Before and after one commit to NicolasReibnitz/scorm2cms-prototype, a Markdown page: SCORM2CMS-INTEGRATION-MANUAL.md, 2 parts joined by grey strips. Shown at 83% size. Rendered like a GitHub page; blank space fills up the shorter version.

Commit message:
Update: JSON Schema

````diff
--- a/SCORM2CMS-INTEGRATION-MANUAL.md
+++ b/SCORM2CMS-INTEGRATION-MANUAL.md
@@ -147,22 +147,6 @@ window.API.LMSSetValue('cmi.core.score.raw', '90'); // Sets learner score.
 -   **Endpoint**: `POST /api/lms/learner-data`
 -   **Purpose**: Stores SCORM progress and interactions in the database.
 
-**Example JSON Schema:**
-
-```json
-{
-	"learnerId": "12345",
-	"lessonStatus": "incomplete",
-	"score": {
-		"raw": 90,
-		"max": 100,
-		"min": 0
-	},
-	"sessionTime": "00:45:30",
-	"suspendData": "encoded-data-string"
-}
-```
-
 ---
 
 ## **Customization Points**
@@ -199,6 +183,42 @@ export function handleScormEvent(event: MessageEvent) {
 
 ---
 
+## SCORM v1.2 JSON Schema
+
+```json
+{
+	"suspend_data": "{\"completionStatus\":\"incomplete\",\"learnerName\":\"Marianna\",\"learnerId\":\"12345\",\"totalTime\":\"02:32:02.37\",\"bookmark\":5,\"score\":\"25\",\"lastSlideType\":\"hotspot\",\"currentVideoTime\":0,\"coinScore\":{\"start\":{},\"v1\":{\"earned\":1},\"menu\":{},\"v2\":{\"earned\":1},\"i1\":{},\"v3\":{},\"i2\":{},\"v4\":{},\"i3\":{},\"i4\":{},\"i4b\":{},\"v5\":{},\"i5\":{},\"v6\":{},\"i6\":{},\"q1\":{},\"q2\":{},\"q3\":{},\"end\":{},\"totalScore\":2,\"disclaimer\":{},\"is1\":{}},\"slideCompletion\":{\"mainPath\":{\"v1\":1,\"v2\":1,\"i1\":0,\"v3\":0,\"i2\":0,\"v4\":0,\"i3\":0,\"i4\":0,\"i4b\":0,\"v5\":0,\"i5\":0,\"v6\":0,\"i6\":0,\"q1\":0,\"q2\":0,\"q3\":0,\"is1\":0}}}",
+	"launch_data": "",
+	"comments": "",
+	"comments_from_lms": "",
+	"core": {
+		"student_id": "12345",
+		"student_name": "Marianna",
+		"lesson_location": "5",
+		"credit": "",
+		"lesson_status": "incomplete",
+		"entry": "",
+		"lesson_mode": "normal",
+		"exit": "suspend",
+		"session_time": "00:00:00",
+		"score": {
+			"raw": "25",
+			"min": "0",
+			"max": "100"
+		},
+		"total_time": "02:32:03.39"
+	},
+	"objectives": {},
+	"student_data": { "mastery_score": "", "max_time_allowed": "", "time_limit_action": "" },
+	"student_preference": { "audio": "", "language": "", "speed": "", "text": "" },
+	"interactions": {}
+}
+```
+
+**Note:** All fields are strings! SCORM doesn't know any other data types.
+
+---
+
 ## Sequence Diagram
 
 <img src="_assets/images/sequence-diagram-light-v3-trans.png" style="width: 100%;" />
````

※ ※ ※

> **Brief**:
Determine how many lines of the records contain the word "MANUAL". Reply with the number by itself.

> **Solution to the exercise**:
3